The COVID-19 pandemic has had a profound impact on the global economy. The main result is unprecedented economic downturn, with greater global GDP decline than during the Great Financial Crisis in 2009. Much like then, pet care has proven to be a recession-proof industry during COVID-19. Income elasticities are very low in pet care – pet owners tend to cut back their spending on themselves before cutting spending on their pets. 2020 was a record year for pet care, and in 2021 the industry continued to perform well, still showing strong growth.
This record performance can first be explained by the boom in the pet population, especially in Western markets. In Europe, the growth of the dog and cat population in 2020 was more than double its historic CAGR. Social isolation and work from home arrangements prompted many Europeans to adopt a companion animal. The higher demand for pets spilled over into 2021, during which the pet population swelled further.
Nevertheless, the pet industry’s historic performance has to be taken with a grain of salt. Supply chain disruption was another symptom that hit most fmcg industries – food and pet food in particular. Increased demand due to the stockpiling effect early on, and the leap in growth of the pet population in the longer-term, contributed to higher costs. This creates some false positives in evaluating the record-breaking value growth of pet care during and post-pandemic.
However, population growth was not the only reason for the industry’s record value increase. The performance of the premium price segment also greatly contributed to growth. Despite economic downturn, pet owners overall did not trade down, and the premium price segment outperformed pre-pandemic levels in both 2020 and 2021.
The surge in the premium price segment is a part of a wider European trend – price polarisation. The mid-priced segment is hollowing out, as economy brands become better quality and the line between the two segments blurs. Private label has also enjoyed success, slightly outperforming branded products. This is also connected to price polarisation – notable private label sales reside within the economy segment, and some in the premium segment, but very little in the mid-priced segment.

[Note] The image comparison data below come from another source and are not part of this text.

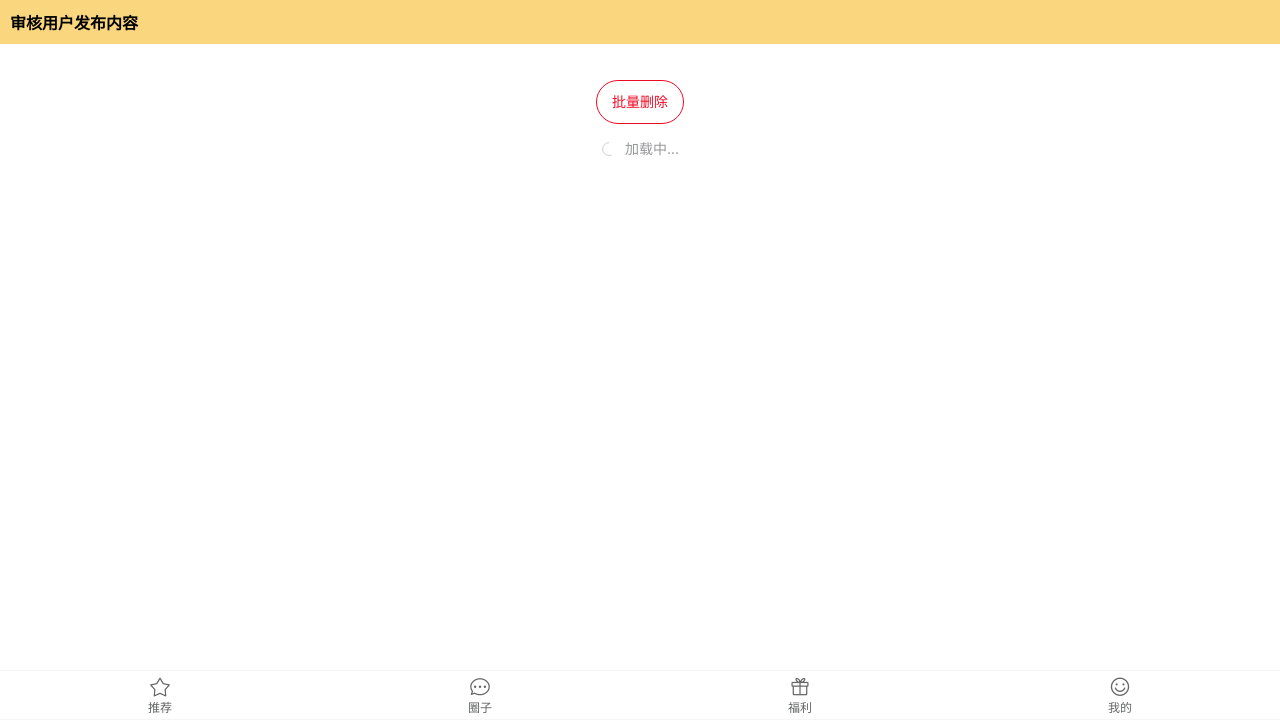
Repository: pbw-langwang/dm
Page: /#/Yhfabu (app in dm_vue/)
These files come from the project's save history. The page is drawn as it stood at one moment and after the next save; the edit follows.
The browser window is 1280 px wide. The pictures show the whole page.
The page's requests for data from a server got no answer. The project was rebuilt for these pictures with package versions that can differ from the ones it lists, and the page was loaded fresh each time. No one was signed in, and anything a server would have sent is missing. Also part of the build but not shown: dm_vue/src/components/HelloWorld.vue, dm_vue/src/components/video.vue, dm_vue/src/components/setting.vue, dm_vue/src/components/gift.vue, dm_vue/src/components/Regist.vue, dm_vue/src/components/history.vue, dm_vue/src/components/Search.vue, dm_vue/src/components/SearchList.vue and 4 more.

Above is the page before, as saved 2021-06-22 20:55:56.

After the next save:
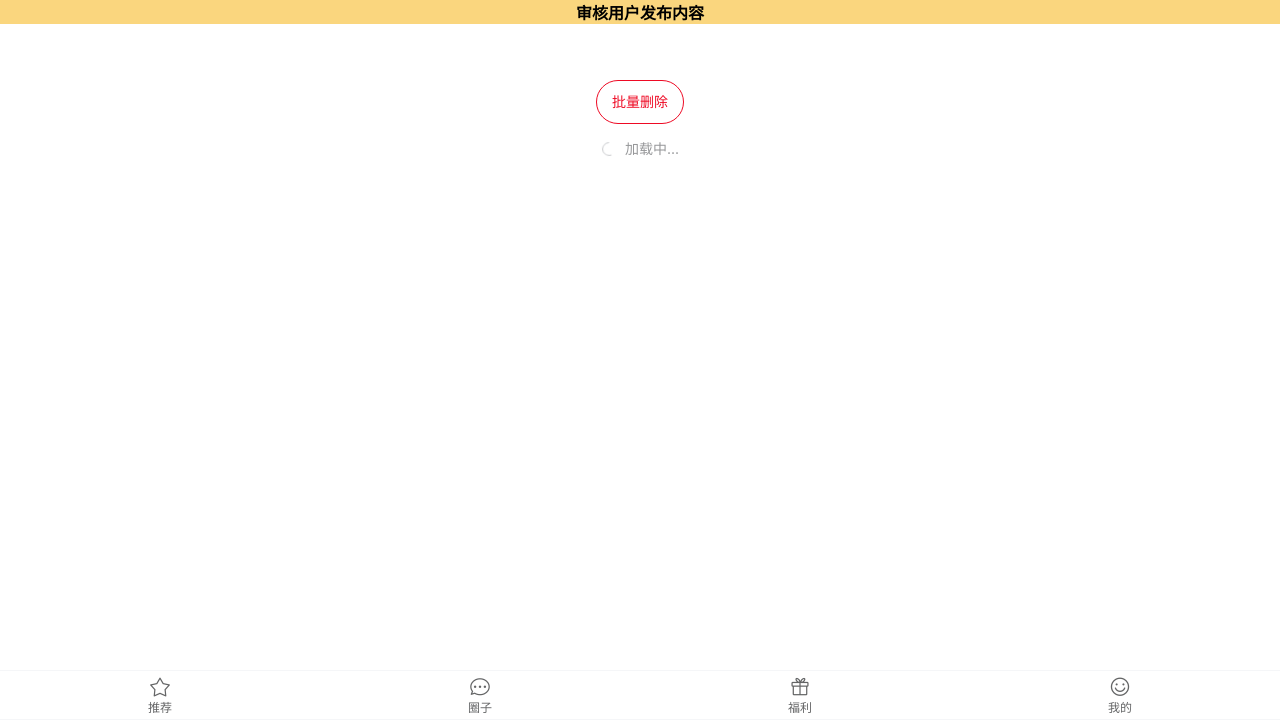
Saved 45 s later.
--- a/dm_vue/src/components/Yhfabu.vue
+++ b/dm_vue/src/components/Yhfabu.vue
@@ -116,9 +116,6 @@
 .top{
   z-index: 10000;
   width: 100%;
-  display: flex;
-  align-items: center;
-  padding: 10px;
   position: fixed;
   top: 0;
   background-color: rgb(250,214,126);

Spending more time at home also meant more bonding time with pets, which strengthened the pet humanisation trend, and in turn, meant higher spending per pet. The clearest outcome here was many more occasions to treat pets, thus, treats was by far the leading segment in terms of growth in 2020 and 2021.
Both Eastern and Western Europeans sought functionality in their pets’ nutrition, slightly more so during the pandemic than previously. According to Euromonitor International’s Product Claims and Positioning data, European pet owners were particularly interested in functional claims such as ‘good source of vitamins’, ‘antioxidants’, ‘immune system health’, and ‘good source of omega 3s’. Clearly, concerned owners wanted to strengthen their pets’ health as much as their own in uncertain times.
Sustainability: Challenges and opportunities
The sustainability trend is one of the hotter topics in the pet care industry – there is ever-growing interest in and demand for sustainable products, and as such, it provides a vast bedrock for innovation. However, growing interest in sustainability directly opposes several ongoing trends in pet care.
One such trend is the demand for meat-rich, ancestral diet pet food, which moves the industry in the opposite direction from sustainability. Many pet owners demand human-grade meat as the main ingredient, and many brands use such claims as their main competitive advantage. This trend is unlikely to disappear any time soon; however, given the significant carbon footprint of meat production, over 30% of respondents in Euromonitor International’s Lifestyles Survey in Europe reported that they were reducing meat consumption for environmental reasons during the pandemic.
Another trend in opposition to sustainability has to do with packaging. Pet care, being the fastest growing fmcg industry globally, generates more and more packaging waste. However, the more alarming issue here is elements of the pet humanisation trend, such as the shift to smaller pack sizes and the overwhelming use of single-portion pouches. Plastic pouches and containers that cannot be recycled are gaining share against recyclable types of packaging, such as paper or metal.
Despite these challenges, there seems to be strong motivation amongst pet owners to follow the sustainability trend. According to Euromonitor International’s Lifestyles Survey, European pet owners reported strong green attitudes and activities even during the pandemic. Most European pet owners were very concerned with climate change and their own environmental footprint. They were also more likely to purchase sustainably-produced items and purpose-driven brands. Clearly, there is plenty of motivation among consumers for sustainability to thrive in pet care.
Innovate, adapt, overcome
Ultimately, sustainability, and the broader pet care industry, show resilience and promise through the motivations of consumers. Nonetheless, there are obstacles to overcome. On a broader level, pet care is doing well in terms of growth in the pet population and consumers wholeheartedly buying into the pet humanisation trend, which pushes them to opt for the best products for their beloved companions. This is evident in the growth of premium food and treats. However, consumer pockets are not infinite, and therefore the supply chain needs to become fail-proof so that prices do not increase to the level that income elasticities are affected. One way to adapt and overcome this is to regionalise production. Similarly in terms of the sustainability trend, consumer motivations are there, and so are solutions to the evident tensions.